Your instructions -> Scan the material and copy every line in which "davidsilver" appears.

Supplied entries ->

☆ ☆ ☆ ☆

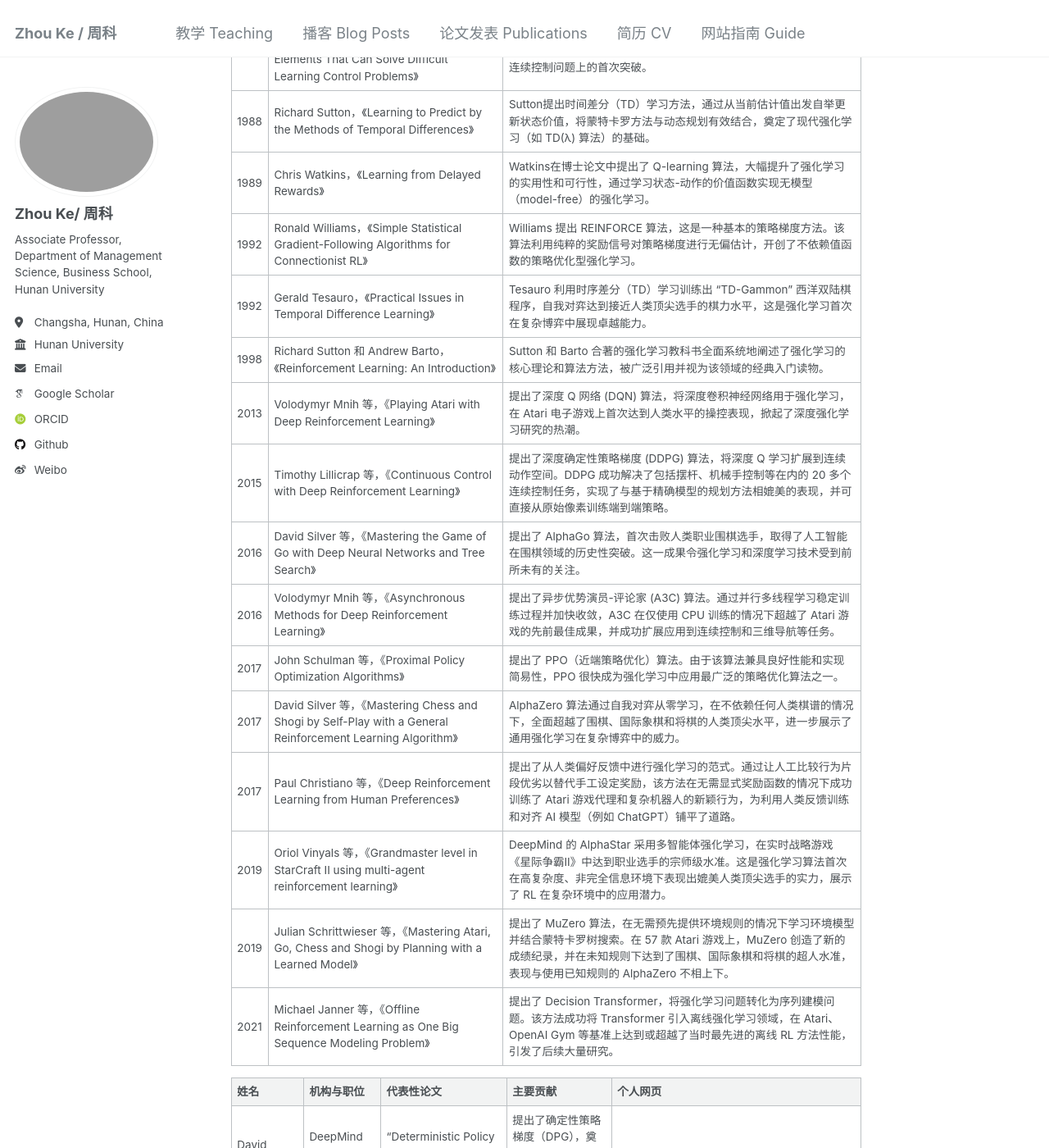
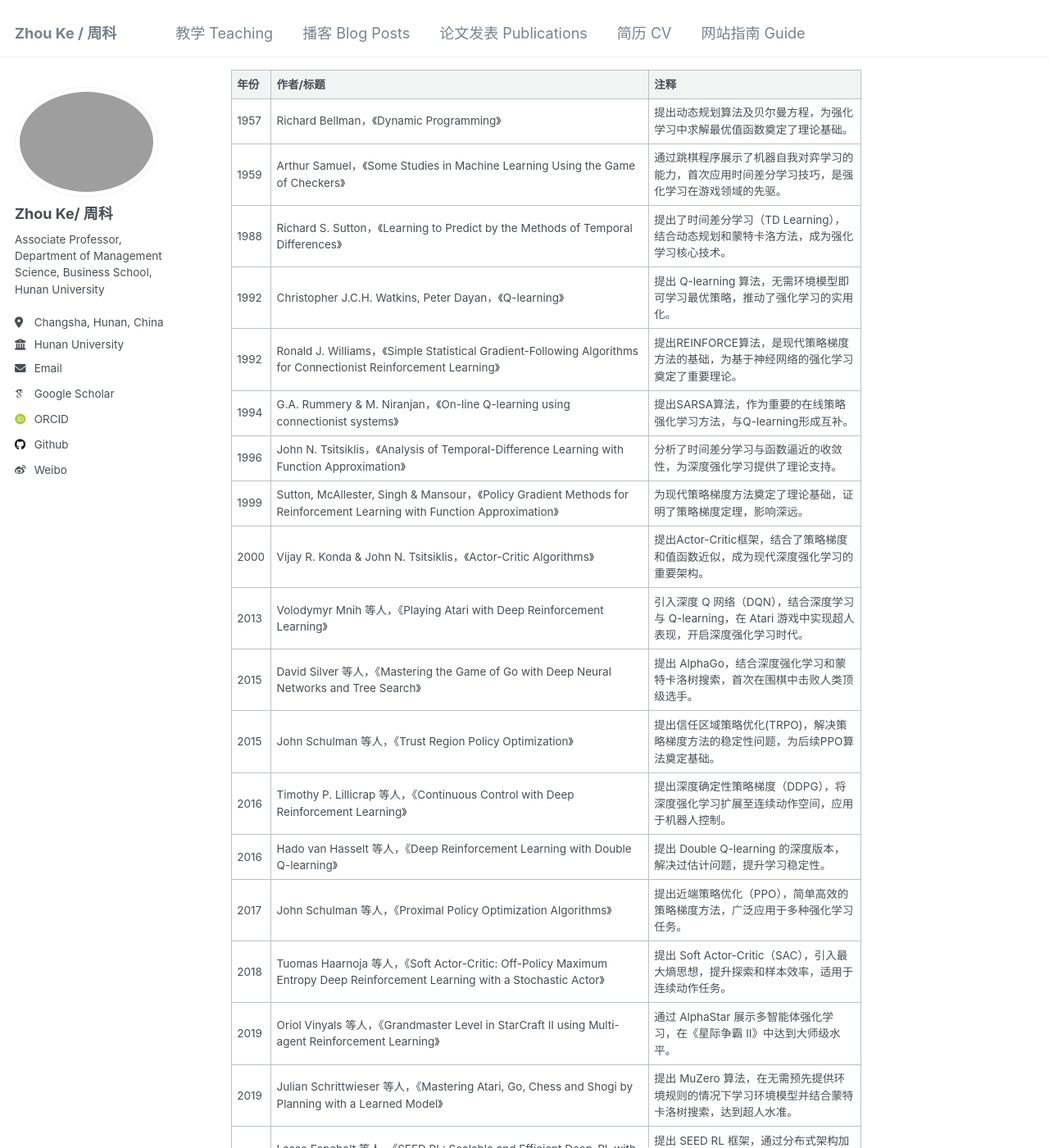
Before and after one commit to hustzhke/hustzhke.github.io, a Jekyll site: the page built from _posts/2025-01-01-blog-post-1.md, in a window 1280 px wide and 1400 px high, scrolled down 431 px. Shown: the whole window at 82% size. Built offline with Jekyll 4.4.1, drawn with Linux system fonts in a browser that asks for light colours; some web fonts are replaced; some of the changed text lies outside the part shown.

Commit message:
Update 2025-01-01-blog-post-1.md

```diff
--- a/_posts/2025-01-01-blog-post-1.md
+++ b/_posts/2025-01-01-blog-post-1.md
@@ -7,59 +7,66 @@
   - category1
   - category2
 ---
-强化学习的重要文章和人物
+强化学习的重要文章
+
+在人工智能的浩瀚宇宙中，强化学习如同一颗璀璨的北极星，指引着技术发展的航向。
+从Richard Sutton和Andrew Barto奠定的理论基础，到如今推动推理模型，自动驾驶、机器人技术和游戏AI的前沿应用，强化学习已经从一个纯学术概念转变为改变世界的技术引擎。
+
+2025年，当Sutton和Barto共同获得计算机科学界最高荣誉——图灵奖时，这不仅是对两位学者个人成就的肯定，更是对整个强化学习领域几十年发展历程的致敬。
+正如DeepMind的David Silver所言："强化学习是人工智能中最接近人类学习本质的范式，它让机器能够通过试错和反馈不断完善自己的决策。
 
 
 
 | 年份 | 作者/标题 | 注释 |
 |------|-----------|------|
-| 1957 | Richard Bellman，《Dynamic Programming》 | 贝尔曼提出动态规划算法及著名的贝尔曼方程，为强化学习中的最优值函数求解提供了理论基础。|
-| 1959 | Arthur Samuel，《Some Studies in Machine Learning Using the Game of Checkers》 | Samuel开发了跳棋程序，首次演示了机器通过自我对弈和经验学习提高博弈技能的能力。他的程序有效利用了后称为时间差分学习的技巧，是强化学习在游戏领域的开创性成果。|
-| 1983 | Andrew Barto, Richard Sutton, Charles Anderson，《Neuronlike Adaptive Elements That Can Solve Difficult Learning Control Problems》 | 首次提出演员-评论员（actor-critic）体系结构；通过两个神经网络（演员和评论员）成功学习控制小车-杆平衡任务，实现了强化学习在连续控制问题上的首次突破。|
-| 1988 | Richard Sutton，《Learning to Predict by the Methods of Temporal Differences》 | Sutton提出时间差分（TD）学习方法，通过从当前估计值出发自举更新状态价值，将蒙特卡罗方法与动态规划有效结合，奠定了现代强化学习（如 TD(λ) 算法）的基础。|
-| 1989 | Chris Watkins，《Learning from Delayed Rewards》 | Watkins在博士论文中提出了 Q-learning 算法，大幅提升了强化学习的实用性和可行性，通过学习状态-动作的价值函数实现无模型（model-free）的强化学习。|
-| 1992 | Ronald Williams，《Simple Statistical Gradient-Following Algorithms for Connectionist RL》 | Williams 提出 REINFORCE 算法，这是一种基本的策略梯度方法。该算法利用纯粹的奖励信号对策略梯度进行无偏估计，开创了不依赖值函数的策略优化型强化学习。|
-| 1992 | Gerald Tesauro，《Practical Issues in Temporal Difference Learning》 | Tesauro 利用时序差分（TD）学习训练出 “TD-Gammon” 西洋双陆棋程序，自我对弈达到接近人类顶尖选手的棋力水平，这是强化学习首次在复杂博弈中展现卓越能力。|
-| 1998 | Richard Sutton 和 Andrew Barto，《Reinforcement Learning: An Introduction》 | Sutton 和 Barto 合著的强化学习教科书全面系统地阐述了强化学习的核心理论和算法方法，被广泛引用并视为该领域的经典入门读物。|
-| 2013 | Volodymyr Mnih 等，《Playing Atari with Deep Reinforcement Learning》 | 提出了深度 Q 网络 (DQN) 算法，将深度卷积神经网络用于强化学习，在 Atari 电子游戏上首次达到人类水平的操控表现，掀起了深度强化学习研究的热潮。|
-| 2015 | Timothy Lillicrap 等，《Continuous Control with Deep Reinforcement Learning》 | 提出了深度确定性策略梯度 (DDPG) 算法，将深度 Q 学习扩展到连续动作空间。DDPG 成功解决了包括摆杆、机械手控制等在内的 20 多个连续控制任务，实现了与基于精确模型的规划方法相媲美的表现，并可直接从原始像素训练端到端策略。|
-| 2016 | David Silver 等，《Mastering the Game of Go with Deep Neural Networks and Tree Search》 | 提出了 AlphaGo 算法，首次击败人类职业围棋选手，取得了人工智能在围棋领域的历史性突破。这一成果令强化学习和深度学习技术受到前所未有的关注。|
-| 2016 | Volodymyr Mnih 等，《Asynchronous Methods for Deep Reinforcement Learning》 | 提出了异步优势演员-评论家 (A3C) 算法。通过并行多线程学习稳定训练过程并加快收敛，A3C 在仅使用 CPU 训练的情况下超越了 Atari 游戏的先前最佳成果，并成功扩展应用到连续控制和三维导航等任务。|
-| 2017 | John Schulman 等，《Proximal Policy Optimization Algorithms》 | 提出了 PPO（近端策略优化）算法。由于该算法兼具良好性能和实现简易性，PPO 很快成为强化学习中应用最广泛的策略优化算法之一。|
-| 2017 | David Silver 等，《Mastering Chess and Shogi by Self-Play with a General Reinforcement Learning Algorithm》 | AlphaZero 算法通过自我对弈从零学习，在不依赖任何人类棋谱的情况下，全面超越了围棋、国际象棋和将棋的人类顶尖水平，进一步展示了通用强化学习在复杂博弈中的威力。|
-| 2017 | Paul Christiano 等，《Deep Reinforcement Learning from Human Preferences》 | 提出了从人类偏好反馈中进行强化学习的范式。通过让人工比较行为片段优劣以替代手工设定奖励，该方法在无需显式奖励函数的情况下成功训练了 Atari 游戏代理和复杂机器人的新颖行为，为利用人类反馈训练和对齐 AI 模型（例如 ChatGPT）铺平了道路。|
-| 2019 | Oriol Vinyals 等，《Grandmaster level in StarCraft II using multi-agent reinforcement learning》 | DeepMind 的 AlphaStar 采用多智能体强化学习，在实时战略游戏《星际争霸II》中达到职业选手的宗师级水准。这是强化学习算法首次在高复杂度、非完全信息环境下表现出媲美人类顶尖选手的实力，展示了 RL 在复杂环境中的应用潜力。|
-| 2019 | Julian Schrittwieser 等，《Mastering Atari, Go, Chess and Shogi by Planning with a Learned Model》 | 提出了 MuZero 算法，在无需预先提供环境规则的情况下学习环境模型并结合蒙特卡罗树搜索。在 57 款 Atari 游戏上，MuZero 创造了新的成绩纪录，并在未知规则下达到了围棋、国际象棋和将棋的超人水准，表现与使用已知规则的 AlphaZero 不相上下。|
-| 2021 | Michael Janner 等，《Offline Reinforcement Learning as One Big Sequence Modeling Problem》 | 提出了 Decision Transformer，将强化学习问题转化为序列建模问题。该方法成功将 Transformer 引入离线强化学习领域，在 Atari、OpenAI Gym 等基准上达到或超越了当时最先进的离线 RL 方法性能，引发了后续大量研究。|
-
-
-| 姓名 | 机构与职位 | 代表性论文 | 主要贡献 | 个人网页 |
-|------|-----------|------------|----------|----------|
-| David Silver | DeepMind 首席研究科学家 | "Deterministic Policy Gradient Algorithms" (ICML 2014) | 提出了确定性策略梯度（DPG），奠定了连续动作空间RL算法基础，后发展为DDPG。 | [https://www.davidsilver.uk/](https://www.davidsilver.uk/) |
-| Hado van Hasselt | DeepMind 高级研究科学家 | "Deep Reinforcement Learning with Double Q-Learning" (AAAI 2016) | 提出Double Q-Learning，解决Q学习的过估计问题，推动了DQN的改进。 | [https://hadovanhasselt.com/](https://hadovanhasselt.com/) |
-| John Schulman | OpenAI 联合创始人 | "Trust Region Policy Optimization" (ICML 2015) | 提出了TRPO算法，提升了策略梯度方法的稳定性和性能。 | [http://joschu.net/](http://joschu.net/) |
-| Marc G. Bellemare | Google Research 高级研究科学家 | "The Arcade Learning Environment" (JMLR 2013) | 开发了ALE平台，推动了RL在Atari游戏中的测试和研究。 | [http://www.mgbellemare.ca/](http://www.mgbellemare.ca/) |
-| Pieter Abbeel | 加州大学伯克利分校教授 | "Apprenticeship Learning via Inverse Reinforcement Learning" (ICML 2004) | 开创了逆强化学习（IRL），从专家行为中学习奖励函数。 | [https://people.eecs.berkeley.edu/~pabbeel/](https://people.eecs.berkeley.edu/~pabbeel/) |
-| Richard S. Sutton | 阿尔伯塔大学教授 | "Reinforcement Learning: An Introduction" (Book, 1998) | RL领域的奠基人之一，提出了TD学习等核心概念，合著经典教材。 | [http://incompleteideas.net/](http://incompleteideas.net/) |
-| Sergey Levine | 加州大学伯克利分校副教授 | "Soft Actor-Critic" (ICML 2018) | 提出了SAC算法，结合熵正则化提升了探索效率和性能。 | [https://people.eecs.berkeley.edu/~svlevine/](https://people.eecs.berkeley.edu/~svlevine/) |
-| Timothy P. Lillicrap | DeepMind 高级研究科学家 | "Continuous Control with Deep Reinforcement Learning" (ICLR 2016) | 提出DDPG算法，将深度学习与连续控制结合。 | [https://scholar.google.com/citations?user=cd2lMusAAAAJ](https://scholar.google.com/citations?user=cd2lMusAAAAJ) |
-| Volodymyr Mnih | DeepMind 高级研究科学家 | "Human-level Control through Deep Reinforcement Learning" (Nature 2015) | 提出DQN，首次将深度学习与Q学习结合，实现Atari游戏超人性能。 | [https://scholar.google.com/citations?user=LiG7c5EAAAAJ](https://scholar.google.com/citations?user=LiG7c5EAAAAJ) |
-| Yann LeCun | NYU 教授，Meta AI首席科学家 | "Deep Learning" (Nature 2015, co-author) | 深度学习先驱，虽非RL专攻，但其工作为DRL奠定了基础。 | [http://yann.lecun.com/](http://yann.lecun.com/) |
+| 1957 | Richard Bellman，《Dynamic Programming》 | 提出动态规划算法及贝尔曼方程，为强化学习中求解最优值函数奠定了理论基础。 |
+| 1959 | Arthur Samuel，《Some Studies in Machine Learning Using the Game of Checkers》 | 通过跳棋程序展示了机器自我对弈学习的能力，首次应用时间差分学习技巧，是强化学习在游戏领域的先驱。 |
+| 1988 | Richard S. Sutton，《Learning to Predict by the Methods of Temporal Differences》 | 提出了时间差分学习（TD Learning），结合动态规划和蒙特卡洛方法，成为强化学习核心技术。 |
+| 1992 | Christopher J.C.H. Watkins, Peter Dayan，《Q-learning》 | 提出 Q-learning 算法，无需环境模型即可学习最优策略，推动了强化学习的实用化。 |
+| 1992 | Ronald J. Williams，《Simple Statistical Gradient-Following Algorithms for Connectionist Reinforcement Learning》 | 提出REINFORCE算法，是现代策略梯度方法的基础，为基于神经网络的强化学习奠定了重要理论。 |
+| 1994 | G.A. Rummery & M. Niranjan，《On-line Q-learning using connectionist systems》 | 提出SARSA算法，作为重要的在线策略强化学习方法，与Q-learning形成互补。 |
+| 1996 | John N. Tsitsiklis，《Analysis of Temporal-Difference Learning with Function Approximation》 | 分析了时间差分学习与函数逼近的收敛性，为深度强化学习提供了理论支持。 |
+| 1999 | Sutton, McAllester, Singh & Mansour，《Policy Gradient Methods for Reinforcement Learning with Function Approximation》 | 为现代策略梯度方法奠定了理论基础，证明了策略梯度定理，影响深远。 |
+| 2000 | Vijay R. Konda & John N. Tsitsiklis，《Actor-Critic Algorithms》 | 提出Actor-Critic框架，结合了策略梯度和值函数近似，成为现代深度强化学习的重要架构。 |
+| 2013 | Volodymyr Mnih 等人，《Playing Atari with Deep Reinforcement Learning》 | 引入深度 Q 网络（DQN），结合深度学习与 Q-learning，在 Atari 游戏中实现超人表现，开启深度强化学习时代。 |
+| 2015 | David Silver 等人，《Mastering the Game of Go with Deep Neural Networks and Tree Search》 | 提出 AlphaGo，结合深度强化学习和蒙特卡洛树搜索，首次在围棋中击败人类顶级选手。 |
+| 2015 | John Schulman 等人，《Trust Region Policy Optimization》 | 提出信任区域策略优化(TRPO)，解决策略梯度方法的稳定性问题，为后续PPO算法奠定基础。 |
+| 2016 | Timothy P. Lillicrap 等人，《Continuous Control with Deep Reinforcement Learning》 | 提出深度确定性策略梯度（DDPG），将深度强化学习扩展至连续动作空间，应用于机器人控制。 |
+| 2016 | Hado van Hasselt 等人，《Deep Reinforcement Learning with Double Q-learning》 | 提出 Double Q-learning 的深度版本，解决过估计问题，提升学习稳定性。 |
+| 2017 | John Schulman 等人，《Proximal Policy Optimization Algorithms》 | 提出近端策略优化（PPO），简单高效的策略梯度方法，广泛应用于多种强化学习任务。 |
+| 2018 | Tuomas Haarnoja 等人，《Soft Actor-Critic: Off-Policy Maximum Entropy Deep Reinforcement Learning with a Stochastic Actor》 | 提出 Soft Actor-Critic（SAC），引入最大熵思想，提升探索和样本效率，适用于连续动作任务。 |
+| 2019 | Oriol Vinyals 等人，《Grandmaster Level in StarCraft II using Multi-agent Reinforcement Learning》 | 通过 AlphaStar 展示多智能体强化学习，在《星际争霸 II》中达到大师级水平。 |
+| 2019 | Julian Schrittwieser 等人，《Mastering Atari, Go, Chess and Shogi by Planning with a Learned Model》 | 提出 MuZero 算法，在无需预先提供环境规则的情况下学习环境模型并结合蒙特卡洛树搜索，达到超人水准。 |
+| 2021 | Lasse Espeholt 等人，《SEED RL: Scalable and Efficient Deep-RL with Accelerated Central Inference》 | 提出 SEED RL 框架，通过分布式架构加速深度强化学习训练，提升效率和可扩展性。 |
+| 2021 | Michael Janner 等人，《Offline Reinforcement Learning as One Big Sequence Modeling Problem》 | 提出 Decision Transformer，将强化学习转化为序列建模问题，成功引入 Transformer，提升离线 RL 表现。 |
+| 2022 | Sergey Levine 等人，《Offline Reinforcement Learning: Tutorial, Review, and Perspectives on Open Problems》 | 提供离线强化学习的全面综述，分析挑战和发展方向，为现实应用提供指导。 |
+| 2023 | Zhihong Shao, Peiyi Wang, Qihao Zhu, Runxin Xu, Junxiao Song, Xiao Bi, Haowei Zhang, Mingchuan Zhang, Y.K. Li, Y. Wu, Daya Guo，《DeepSeekMath: Pushing the Limits of Mathematical Reasoning in Open Language Models》 | 提出 DeepSeekMath 模型，通过强化学习推动开放语言模型在数学推理方面的极限，取得显著进展。 |
 
 
 
 
-Richard S. Sutton
-======
-加拿大计算机科学家，阿尔伯塔大学计算机科学教授
-贡献：现代计算强化学习的奠基人之一，撰写了经典教材 《Reinforcement Learning: An Introduction》。
-个人网页：http://www.incompleteideas.net/
+ ## 强化学习领域的核心人物
+ 包括Richard Sutton、Andrew Barto、Doina Precup和Csaba Szepesvari等奠基人和理论专家，以及Sergey Levine、David Silver和Pieter Abbeel等将强化学习与深度学习和实际应用相结合的现代研究者。这些学者的工作共同推动了强化学习从理论基础到实际应用的发展。
+| 姓名 | 机构与职位 | 代表性论文 | 主要贡献 | 个人网页 |
+|------|-----------|------------|----------|----------|
+| Richard S. Sutton | 阿尔伯塔大学教授 | "Reinforcement Learning: An Introduction" (Book, 1998) | RL领域的奠基人之一，提出了TD学习等核心概念，合著经典教材，2025年图灵奖获得者。 | [http://incompleteideas.net/](http://incompleteideas.net/) |
+| Andrew G. Barto | 马萨诸塞大学阿姆赫斯特分校教授（已退休） | "Neuronlike Adaptive Elements That Can Solve Difficult Learning Control Problems" (1983) | 与Sutton合作奠定RL理论基础，合著《Reinforcement Learning: An Introduction》，2025年图灵奖获得者。 | 无公开个人网页 |
+| David Silver | DeepMind首席研究科学家 | "Mastering the game of Go with deep neural networks and tree search" (Nature 2016) | 领导AlphaGo项目，将深度学习与RL结合，提出了确定性策略梯度（DPG）。 | [https://www.davidsilver.uk/](https://www.davidsilver.uk/) |
+| Volodymyr Mnih | DeepMind高级研究科学家 | "Human-level Control through Deep Reinforcement Learning" (Nature 2015) | 提出DQN，首次将深度学习与Q学习结合，实现Atari游戏超人性能。 | [https://scholar.google.com/citations?user=LiG7c5EAAAAJ](https://scholar.google.com/citations?user=LiG7c5EAAAAJ) |
+| Pieter Abbeel | 加州大学伯克利分校教授 | "Apprenticeship Learning via Inverse Reinforcement Learning" (ICML 2004) | 开创了逆强化学习（IRL），从专家行为中学习奖励函数。 | [https://people.eecs.berkeley.edu/~pabbeel/](https://people.eecs.berkeley.edu/~pabbeel/) |
+| Sergey Levine | 加州大学伯克利分校教授 | "Learning Continuous Control Policies by Stochastic Value Gradients" (NeurIPS 2015) | 在深度RL与机器人学习结合方面有重要贡献，推动了模型导向RL的发展。 | [https://people.eecs.berkeley.edu/~svlevine/](https://people.eecs.berkeley.edu/~svlevine/) |
+| John Schulman | Anthropic联合创始人，前OpenAI研究员 | "Proximal Policy Optimization Algorithms" (2017) | 提出了PPO算法，是最广泛使用的策略优化方法之一，提升了策略梯度方法的稳定性。 | [http://joschu.net/](http://joschu.net/) |
+| Doina Precup | McGill大学教授，DeepMind蒙特利尔实验室负责人 | "Temporal Abstraction in Reinforcement Learning" (PhD Thesis, 2000) | 在时序差分学习和层次强化学习方面有开创性贡献。 | [https://www.cs.mcgill.ca/~dprecup/](https://www.cs.mcgill.ca/~dprecup/) |
+| Emma Brunskill | 斯坦福大学教授 | "Reinforcement Learning in Education: Opportunities and Challenges" (2018) | 在教育应用和个性化序列决策方面的RL研究有重要贡献。 | [https://cs.stanford.edu/~ebrun/](https://cs.stanford.edu/~ebrun/) |
+| Csaba Szepesvari | 阿尔伯塔大学教授，DeepMind研究员 | "Algorithms for Reinforcement Learning" (Book, 2010) | 在RL算法理论、探索与利用平衡方面有深入研究。 | [https://sites.ualberta.ca/~szepesva/](https://sites.ualberta.ca/~szepesva/) |
+| Michael L. Littman | 布朗大学教授 | "Markov games as a framework for multi-agent reinforcement learning" (ICML 1994) | 在多智能体RL和马尔可夫决策过程方面有开创性贡献。 | [http://cs.brown.edu/~mlittman/](http://cs.brown.edu/~mlittman/) |
+| Hado van Hasselt | DeepMind高级研究科学家 | "Deep Reinforcement Learning with Double Q-Learning" (AAAI 2016) | 提出Double Q-Learning，解决Q学习的过估计问题，推动了DQN的改进。 | [https://hadovanhasselt.com/](https://hadovanhasselt.com/) |
+| Marc G. Bellemare | Google Research高级研究科学家 | "The Arcade Learning Environment" (JMLR 2013) | 开发了ALE平台，推动了RL在Atari游戏中的测试和研究。 | [http://www.mgbellemare.ca/](http://www.mgbellemare.ca/) |
+| Timothy P. Lillicrap | DeepMind高级研究科学家 | "Continuous Control with Deep Reinforcement Learning" (ICLR 2016) | 提出DDPG算法，将深度学习与连续控制结合。 | [https://scholar.google.com/citations?user=cd2lMusAAAAJ](https://scholar.google.com/citations?user=cd2lMusAAAAJ) |
+| Tuomas Haarnoja | 加州大学伯克利分校博士（现为谷歌研究员） | "Soft Actor-Critic: Off-Policy Maximum Entropy Deep Reinforcement Learning" (2018) | 提出Soft Actor-Critic（SAC），引入最大熵思想，提升RL的探索效率和稳定性。 | [https://thaarnoja.github.io/](https://thaarnoja.github.io/) |
 
-David Silver
-======
-伦敦大学学院（UCL）教授，曾领导 DeepMind 强化学习研究小组
-贡献：在强化学习与深度学习结合领域取得重要成果，参与 AlphaGo 等里程碑项目的开发
-个人网页：https://www.davidsilver.uk/
+
+
 
 Reinforcement learning (RL)
 ======
```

☆ ☆ ☆ ☆

Response to the task ->
-| David Silver | DeepMind 首席研究科学家 | "Deterministic Policy Gradient Algorithms" (ICML 2014) | 提出了确定性策略梯度（DPG），奠定了连续动作空间RL算法基础，后发展为DDPG。 | [https://www.davidsilver.uk/](https://www.davidsilver.uk/) |
+| David Silver | DeepMind首席研究科学家 | "Mastering the game of Go with deep neural networks and tree search" (Nature 2016) | 领导AlphaGo项目，将深度学习与RL结合，提出了确定性策略梯度（DPG）。 | [https://www.davidsilver.uk/](https://www.davidsilver.uk/) |
-个人网页：https://www.davidsilver.uk/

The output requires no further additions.